*** Opening Records for processing ***

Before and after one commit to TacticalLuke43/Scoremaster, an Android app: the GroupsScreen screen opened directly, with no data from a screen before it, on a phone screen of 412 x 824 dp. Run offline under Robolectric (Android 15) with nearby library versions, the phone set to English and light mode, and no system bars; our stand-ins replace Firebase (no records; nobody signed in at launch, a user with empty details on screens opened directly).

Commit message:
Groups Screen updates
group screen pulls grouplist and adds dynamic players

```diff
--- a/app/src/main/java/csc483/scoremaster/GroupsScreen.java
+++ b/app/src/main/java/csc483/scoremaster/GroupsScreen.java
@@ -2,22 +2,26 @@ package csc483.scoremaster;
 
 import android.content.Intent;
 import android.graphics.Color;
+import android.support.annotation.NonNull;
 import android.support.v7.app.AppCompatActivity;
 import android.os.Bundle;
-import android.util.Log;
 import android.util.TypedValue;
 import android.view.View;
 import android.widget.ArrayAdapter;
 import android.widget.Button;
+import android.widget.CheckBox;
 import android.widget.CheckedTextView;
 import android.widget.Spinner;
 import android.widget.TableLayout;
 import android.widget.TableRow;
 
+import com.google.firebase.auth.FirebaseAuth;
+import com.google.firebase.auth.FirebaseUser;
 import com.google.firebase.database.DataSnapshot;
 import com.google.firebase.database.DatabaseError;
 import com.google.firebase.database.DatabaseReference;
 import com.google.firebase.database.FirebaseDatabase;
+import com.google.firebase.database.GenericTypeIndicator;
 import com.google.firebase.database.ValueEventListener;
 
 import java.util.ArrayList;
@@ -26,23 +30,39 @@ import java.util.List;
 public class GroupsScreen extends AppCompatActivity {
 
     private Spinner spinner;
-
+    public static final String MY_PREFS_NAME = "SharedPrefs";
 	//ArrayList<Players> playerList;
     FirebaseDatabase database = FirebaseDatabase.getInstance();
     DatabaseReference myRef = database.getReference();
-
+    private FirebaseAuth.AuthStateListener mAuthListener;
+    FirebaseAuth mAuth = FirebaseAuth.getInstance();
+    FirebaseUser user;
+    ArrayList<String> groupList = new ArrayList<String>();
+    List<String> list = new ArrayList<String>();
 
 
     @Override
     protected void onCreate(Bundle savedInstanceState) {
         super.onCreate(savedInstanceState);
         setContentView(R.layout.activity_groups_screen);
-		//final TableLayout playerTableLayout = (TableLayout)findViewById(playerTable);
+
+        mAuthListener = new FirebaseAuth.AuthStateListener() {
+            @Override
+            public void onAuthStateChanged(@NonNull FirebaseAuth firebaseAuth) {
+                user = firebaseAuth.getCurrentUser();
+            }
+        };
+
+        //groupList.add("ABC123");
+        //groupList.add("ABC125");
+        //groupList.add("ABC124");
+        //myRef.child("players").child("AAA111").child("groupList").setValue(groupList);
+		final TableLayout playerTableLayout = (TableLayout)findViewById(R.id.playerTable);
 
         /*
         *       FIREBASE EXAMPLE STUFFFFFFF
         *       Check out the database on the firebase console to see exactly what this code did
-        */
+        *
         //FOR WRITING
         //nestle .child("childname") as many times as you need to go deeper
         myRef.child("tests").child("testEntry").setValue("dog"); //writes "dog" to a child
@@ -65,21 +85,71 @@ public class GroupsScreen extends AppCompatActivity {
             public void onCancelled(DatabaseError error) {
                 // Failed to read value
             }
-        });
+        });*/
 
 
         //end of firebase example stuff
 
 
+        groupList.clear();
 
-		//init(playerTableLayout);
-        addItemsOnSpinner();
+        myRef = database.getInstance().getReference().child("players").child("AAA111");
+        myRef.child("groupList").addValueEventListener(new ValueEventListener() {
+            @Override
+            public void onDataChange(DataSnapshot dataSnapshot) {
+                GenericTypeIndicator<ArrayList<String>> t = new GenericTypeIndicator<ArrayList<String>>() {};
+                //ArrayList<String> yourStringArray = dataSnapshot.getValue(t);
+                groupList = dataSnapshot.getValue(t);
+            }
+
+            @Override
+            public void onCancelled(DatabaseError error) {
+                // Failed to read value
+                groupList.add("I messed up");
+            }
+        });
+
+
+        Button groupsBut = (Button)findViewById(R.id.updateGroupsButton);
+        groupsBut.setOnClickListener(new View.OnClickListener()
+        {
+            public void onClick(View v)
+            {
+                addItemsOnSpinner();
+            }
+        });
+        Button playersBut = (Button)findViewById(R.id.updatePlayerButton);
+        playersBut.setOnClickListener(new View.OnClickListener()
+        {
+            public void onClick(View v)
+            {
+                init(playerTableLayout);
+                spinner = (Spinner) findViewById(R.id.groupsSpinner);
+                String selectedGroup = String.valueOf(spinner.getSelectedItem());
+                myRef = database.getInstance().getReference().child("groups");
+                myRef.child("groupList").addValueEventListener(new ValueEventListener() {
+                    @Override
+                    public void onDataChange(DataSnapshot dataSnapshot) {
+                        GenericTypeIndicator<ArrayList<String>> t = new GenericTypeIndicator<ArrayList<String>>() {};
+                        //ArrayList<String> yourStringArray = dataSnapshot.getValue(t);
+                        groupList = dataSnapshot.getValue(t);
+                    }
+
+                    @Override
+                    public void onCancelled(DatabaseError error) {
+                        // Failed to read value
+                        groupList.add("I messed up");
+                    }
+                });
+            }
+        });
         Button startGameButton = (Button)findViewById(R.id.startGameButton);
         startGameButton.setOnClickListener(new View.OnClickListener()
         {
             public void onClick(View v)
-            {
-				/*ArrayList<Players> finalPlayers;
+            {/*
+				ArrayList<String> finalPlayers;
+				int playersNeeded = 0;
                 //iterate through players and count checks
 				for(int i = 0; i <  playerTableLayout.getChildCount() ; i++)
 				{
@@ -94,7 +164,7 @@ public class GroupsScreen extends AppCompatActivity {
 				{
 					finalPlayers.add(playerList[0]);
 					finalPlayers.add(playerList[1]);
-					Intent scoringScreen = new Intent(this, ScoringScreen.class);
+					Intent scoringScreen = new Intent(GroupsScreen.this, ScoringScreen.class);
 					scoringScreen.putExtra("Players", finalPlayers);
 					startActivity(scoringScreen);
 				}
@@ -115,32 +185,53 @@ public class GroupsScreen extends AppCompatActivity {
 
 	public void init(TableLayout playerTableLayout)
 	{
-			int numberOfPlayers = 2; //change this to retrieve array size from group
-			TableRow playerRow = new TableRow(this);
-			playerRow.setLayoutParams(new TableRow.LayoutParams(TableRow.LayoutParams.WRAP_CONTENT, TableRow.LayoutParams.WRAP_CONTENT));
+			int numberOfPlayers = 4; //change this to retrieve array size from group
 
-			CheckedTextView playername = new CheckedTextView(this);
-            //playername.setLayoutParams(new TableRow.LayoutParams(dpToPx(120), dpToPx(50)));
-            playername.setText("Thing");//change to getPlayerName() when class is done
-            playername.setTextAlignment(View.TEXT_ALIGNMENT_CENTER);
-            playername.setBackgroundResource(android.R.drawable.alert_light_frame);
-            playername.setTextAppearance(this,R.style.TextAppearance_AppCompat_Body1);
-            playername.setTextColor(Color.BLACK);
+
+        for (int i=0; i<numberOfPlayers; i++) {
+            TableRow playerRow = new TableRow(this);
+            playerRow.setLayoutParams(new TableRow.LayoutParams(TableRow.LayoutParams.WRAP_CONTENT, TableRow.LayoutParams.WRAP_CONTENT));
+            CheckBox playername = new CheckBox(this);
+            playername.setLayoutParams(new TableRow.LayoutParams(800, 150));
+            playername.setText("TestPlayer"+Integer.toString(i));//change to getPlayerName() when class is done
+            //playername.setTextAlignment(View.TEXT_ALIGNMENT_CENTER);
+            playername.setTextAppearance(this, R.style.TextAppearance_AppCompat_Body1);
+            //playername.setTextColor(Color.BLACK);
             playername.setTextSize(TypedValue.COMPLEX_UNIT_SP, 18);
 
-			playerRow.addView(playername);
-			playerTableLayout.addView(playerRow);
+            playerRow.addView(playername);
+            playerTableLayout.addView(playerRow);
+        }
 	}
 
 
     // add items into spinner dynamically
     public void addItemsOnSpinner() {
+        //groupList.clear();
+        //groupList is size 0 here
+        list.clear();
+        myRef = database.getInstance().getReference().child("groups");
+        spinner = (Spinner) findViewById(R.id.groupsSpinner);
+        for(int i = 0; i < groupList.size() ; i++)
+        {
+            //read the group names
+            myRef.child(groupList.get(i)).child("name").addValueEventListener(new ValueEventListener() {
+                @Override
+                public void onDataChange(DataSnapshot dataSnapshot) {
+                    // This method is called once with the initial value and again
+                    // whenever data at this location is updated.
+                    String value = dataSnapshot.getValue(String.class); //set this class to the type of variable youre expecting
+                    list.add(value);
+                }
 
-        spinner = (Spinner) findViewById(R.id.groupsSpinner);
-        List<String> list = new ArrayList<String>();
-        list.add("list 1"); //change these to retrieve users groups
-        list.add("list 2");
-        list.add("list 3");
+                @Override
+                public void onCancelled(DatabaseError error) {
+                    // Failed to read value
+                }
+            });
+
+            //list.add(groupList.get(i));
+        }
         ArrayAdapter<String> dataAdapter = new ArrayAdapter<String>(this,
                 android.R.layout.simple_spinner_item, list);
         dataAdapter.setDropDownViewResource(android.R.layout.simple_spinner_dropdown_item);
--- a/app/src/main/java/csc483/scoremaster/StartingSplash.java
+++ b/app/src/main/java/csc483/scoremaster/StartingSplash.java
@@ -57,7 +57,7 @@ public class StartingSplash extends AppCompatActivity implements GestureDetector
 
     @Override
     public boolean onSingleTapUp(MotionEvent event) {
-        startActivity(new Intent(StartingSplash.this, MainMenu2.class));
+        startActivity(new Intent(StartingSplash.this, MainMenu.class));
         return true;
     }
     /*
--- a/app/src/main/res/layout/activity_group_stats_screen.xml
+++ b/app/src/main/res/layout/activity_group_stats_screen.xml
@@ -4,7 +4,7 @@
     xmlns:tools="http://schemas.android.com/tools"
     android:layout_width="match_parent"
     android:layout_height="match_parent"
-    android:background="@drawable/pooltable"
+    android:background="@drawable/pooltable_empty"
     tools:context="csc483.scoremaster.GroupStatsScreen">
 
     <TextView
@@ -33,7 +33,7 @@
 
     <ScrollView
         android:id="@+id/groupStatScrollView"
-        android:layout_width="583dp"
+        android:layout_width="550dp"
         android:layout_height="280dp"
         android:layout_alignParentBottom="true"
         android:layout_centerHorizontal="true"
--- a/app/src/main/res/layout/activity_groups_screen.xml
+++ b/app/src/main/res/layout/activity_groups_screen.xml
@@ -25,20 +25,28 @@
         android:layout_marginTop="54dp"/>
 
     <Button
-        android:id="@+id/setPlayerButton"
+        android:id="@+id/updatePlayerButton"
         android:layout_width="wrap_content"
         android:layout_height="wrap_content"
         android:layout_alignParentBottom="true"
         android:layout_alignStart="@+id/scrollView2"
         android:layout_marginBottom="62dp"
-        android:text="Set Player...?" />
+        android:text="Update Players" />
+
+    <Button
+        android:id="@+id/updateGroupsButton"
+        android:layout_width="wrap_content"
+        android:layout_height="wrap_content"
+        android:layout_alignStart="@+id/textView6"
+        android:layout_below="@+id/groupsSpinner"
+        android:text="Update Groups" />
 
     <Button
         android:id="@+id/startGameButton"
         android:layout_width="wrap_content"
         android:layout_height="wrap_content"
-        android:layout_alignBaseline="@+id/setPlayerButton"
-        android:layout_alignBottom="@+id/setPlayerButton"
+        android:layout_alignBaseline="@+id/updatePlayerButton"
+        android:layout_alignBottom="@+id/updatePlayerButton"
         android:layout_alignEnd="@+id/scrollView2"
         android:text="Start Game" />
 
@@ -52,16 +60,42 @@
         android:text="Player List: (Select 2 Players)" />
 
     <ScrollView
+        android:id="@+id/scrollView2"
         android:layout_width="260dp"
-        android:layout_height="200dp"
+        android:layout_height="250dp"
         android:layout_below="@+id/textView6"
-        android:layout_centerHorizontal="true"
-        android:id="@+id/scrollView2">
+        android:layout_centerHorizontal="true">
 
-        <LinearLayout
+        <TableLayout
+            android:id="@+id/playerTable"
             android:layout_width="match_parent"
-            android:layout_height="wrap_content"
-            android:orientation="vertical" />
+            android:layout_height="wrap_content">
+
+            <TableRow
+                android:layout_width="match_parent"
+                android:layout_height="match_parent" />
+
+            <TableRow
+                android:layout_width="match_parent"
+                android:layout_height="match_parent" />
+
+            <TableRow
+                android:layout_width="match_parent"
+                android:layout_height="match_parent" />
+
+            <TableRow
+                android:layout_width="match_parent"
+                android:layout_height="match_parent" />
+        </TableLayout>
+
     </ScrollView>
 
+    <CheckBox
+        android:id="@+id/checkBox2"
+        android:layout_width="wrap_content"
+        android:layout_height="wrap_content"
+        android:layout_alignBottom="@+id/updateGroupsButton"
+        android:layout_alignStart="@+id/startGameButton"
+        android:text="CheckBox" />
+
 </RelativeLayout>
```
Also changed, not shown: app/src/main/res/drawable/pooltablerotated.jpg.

*** Closing Records for processing ***

(Activity) Across the entries above, state how many lines include the string "class", with no other text.

(Solution to this task) 12